65 Appendix B (Continued) Miscellaneous What are your future plans, career wise? Any specific plans? Is there anything else you would like to share about your work? Do you have any questions about my study? Is there anything you would like to know about me?
66 Appendix C: Child Protective Investigator Job Description Knowledge Skills and Abilities: Considerable knowledge of the theories and practices used in child protection and family support. Working knowledge of federal, state and lo cal laws governing child protection. Working knowledge of professional ethics re lated to child protection investigations. Working knowledge of federal, state, county and community social service programs available for child protection and family support. Working knowledge of investigative techniques. Working knowledge of court procedures related to child protection proceedings. Ability to collect, organize, and evaluate in formation and develop logical conclusions. Ability to interview children and adults to determine the validity of allegations. Ability to apply crisis intervention techniques. Ability to maintain composure during court testimony and cross examination. Ability to work effectively with others. Ability to communicate effectively, both orally and in writing. Ability to work under stressful conditions. Ability to handle confidential information. Ability to work nights, weekends and holidays. Ability to use a computer and related software. Ability to safely operate a motor vehicle. Minimum Qualifications: Graduation from an accredited four year degree granting college or university; and One year of experience invest igating child abuse allegations; assessing client's needs and eligibility for social services, community services, legal or medical services; or counseling clients; and Possession of a valid State of Florid a Child Protection Professional Certification; and Possession of a valid Driver License. OR An Associate's Degree from an accredited college or university; and Two years of experience investigating child ab use allegations; assessing client's needs and eligibility for social services, community services, legal or medical services; or counseling clients; and Possession of a valid State of Florida Child Protection Professional Certification; and Possession of a valid Driver License. OR Graduation from high school or po ssession of a GED Certificate; and Four years of experience investigating child ab use allegations; assessing client's needs and eligibility for social services, community services, legal or medical services; or counseling clients; andPossession of a valid State of Florid a Child Protection Professional Certification; and Possession of a valid Driver License.

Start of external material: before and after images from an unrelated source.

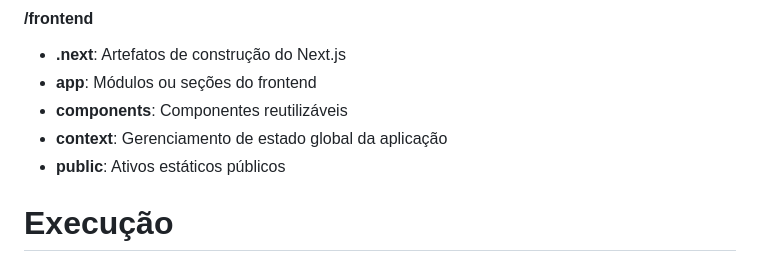
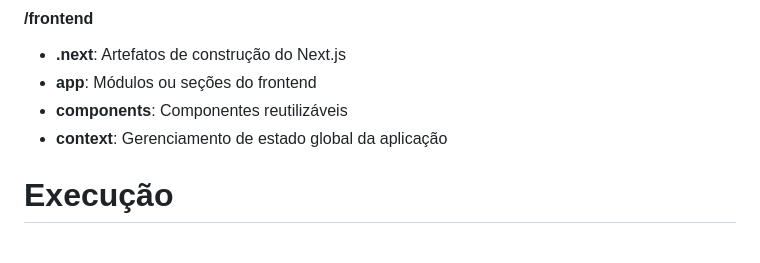
Before and after one commit to luanaparra/modulo7_ponderados, a Markdown page: ponderadas/ponderada_sem3/README.md, the part around the change. GitHub-like rendering.

```diff
--- a/ponderadas/ponderada_sem3/README.md
+++ b/ponderadas/ponderada_sem3/README.md
@@ -86,7 +86,6 @@ Seguem abaixo algumas imagens da interface, considerando tela de login, feedback
 - **app**: Módulos ou seções do frontend
 - **components**: Componentes reutilizáveis
 - **context**: Gerenciamento de estado global da aplicação
-- **public**: Ativos estáticos públicos
 
 # Execução
 Para executar a aplicação, siga os seguintes passos:
```
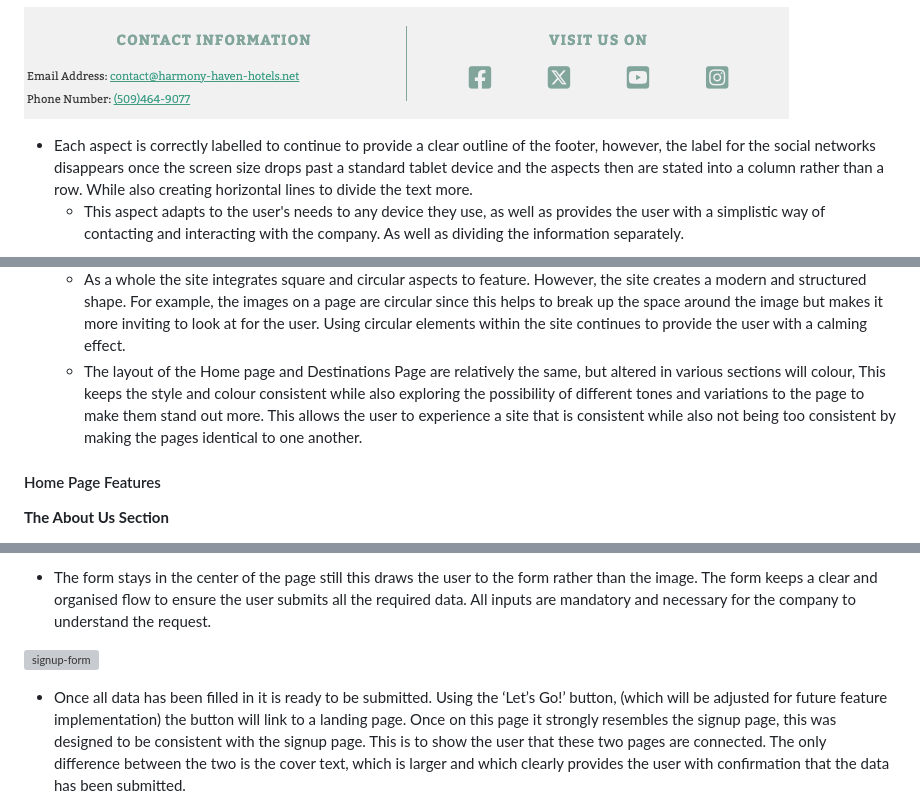
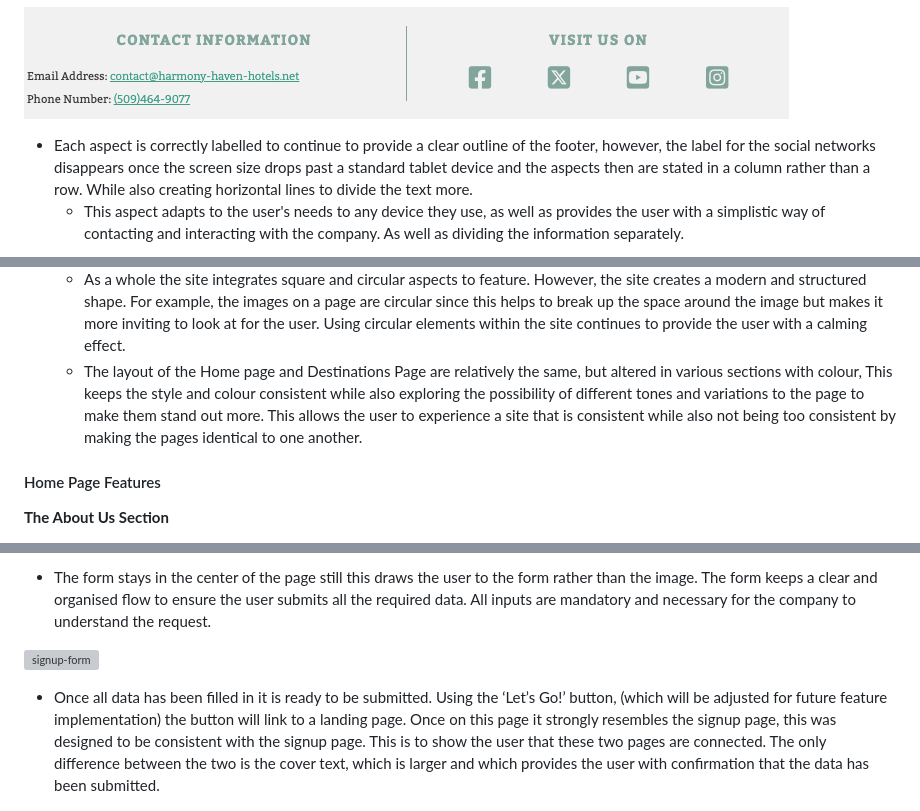
Before and after one commit to GabrielH-02/Harmony-Haven-Hotels, a Markdown page: README.md, 3 parts joined by grey strips. GitHub-like rendering; grey boxes are pictures that could not be loaded.

```diff
--- a/README.md
+++ b/README.md
@@ -45,7 +45,7 @@ __The Footer__
 
 ![footer-big](documentation/footer-big.png)
 
-* Each aspect is correctly labelled to continue to provide a clear outline of the footer, however, the label for the social networks disappears once the screen size drops past a standard tablet device and the aspects then are stated into a column rather than a row. While also creating horizontal lines to divide the text more.
+* Each aspect is correctly labelled to continue to provide a clear outline of the footer, however, the label for the social networks disappears once the screen size drops past a standard tablet device and the aspects then are stated in a column rather than a row. While also creating horizontal lines to divide the text more.
   - This aspect adapts to the user's needs to any device they use, as well as provides the user with a simplistic way of contacting and interacting with the company. As well as dividing the information separately.
 
 ![footer-small](documentation/footer-small.png)
@@ -73,7 +73,7 @@ __The Style__
   - The fonts of the site are all imported from Google Fonts and are kept to a minimum of three fonts. ‘Kadwa’ is for the major headings, ‘Bitter’ is for the body text and ‘Dancing-script’ is used for motivational quotes of the cover images for example. This allows the viewer to correctly identify the structure of the site. As well as keep a variation in the display.
   - The colours of the site are kept to a minimum of three the major colours are #f1f1f1 (an off-white colour), #3a3a3a (an off-black colour), and #81a59b (a neutral duck-egg blue). The feature colour is duck-egg blue, it is the primary colour of the site and acts as a feature colour. Any other colour is a variety of duck-egg colours. This keeps a simplistic colour scheme that resembles calm natural tones that match the feeling of calm and peaceful holidays. Therefore this helps the user to experience a calming site with neutral colors, therefore prompting the user to become a member of a calm and peaceful holiday service.
   - As a whole the site integrates square and circular aspects to feature. However, the site creates a modern and structured shape. For example, the images on a page are circular since this helps to break up the space around the image but makes it more inviting to look at for the user. Using circular elements within the site continues to provide the user with a calming effect.
-  - The layout of the Home page and Destinations Page are relatively the same, but altered in various sections will colour, This keeps the style and colour consistent while also exploring the possibility of different tones and variations to the page to make them stand out more. This allows the user to experience a site that is consistent while also not being too consistent by making the pages identical to one another.
+  - The layout of the Home page and Destinations Page are relatively the same, but altered in various sections with colour, This keeps the style and colour consistent while also exploring the possibility of different tones and variations to the page to make them stand out more. This allows the user to experience a site that is consistent while also not being too consistent by making the pages identical to one another.
 
 #### Home Page Features
 
@@ -136,7 +136,7 @@ __Sign Up form__
 
 ![signup-form](documentation/signup-form-signup.png)
 
-* Once all data has been filled in it is ready to be submitted. Using the ‘Let’s Go!’ button, (which will be adjusted for future feature implementation) the button will link to a landing page. Once on this page it strongly resembles the signup page, this was designed to be consistent with the signup page. This is to show the user that these two pages are connected. The only difference between the two is the cover text, which is larger and which clearly provides the user with confirmation that the data has been submitted.
+* Once all data has been filled in it is ready to be submitted. Using the ‘Let’s Go!’ button, (which will be adjusted for future feature implementation) the button will link to a landing page. Once on this page it strongly resembles the signup page, this was designed to be consistent with the signup page. This is to show the user that these two pages are connected. The only difference between the two is the cover text, which is larger and which provides the user with confirmation that the data has been submitted.
 
 ![cover-text-landing](documentation/cover-text-landing.png)
 
```
Also changed, not shown: other parts of README.md (+10 -10 lines).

67 Appendix C (Continued) OR Successful completion of the Sheriff's Office Training Program; and Possession of a valid State of Florida Child Protection Professional Certification; and Possession of a valid Driver License. (Plantation County Civil Service Board Website, 2008)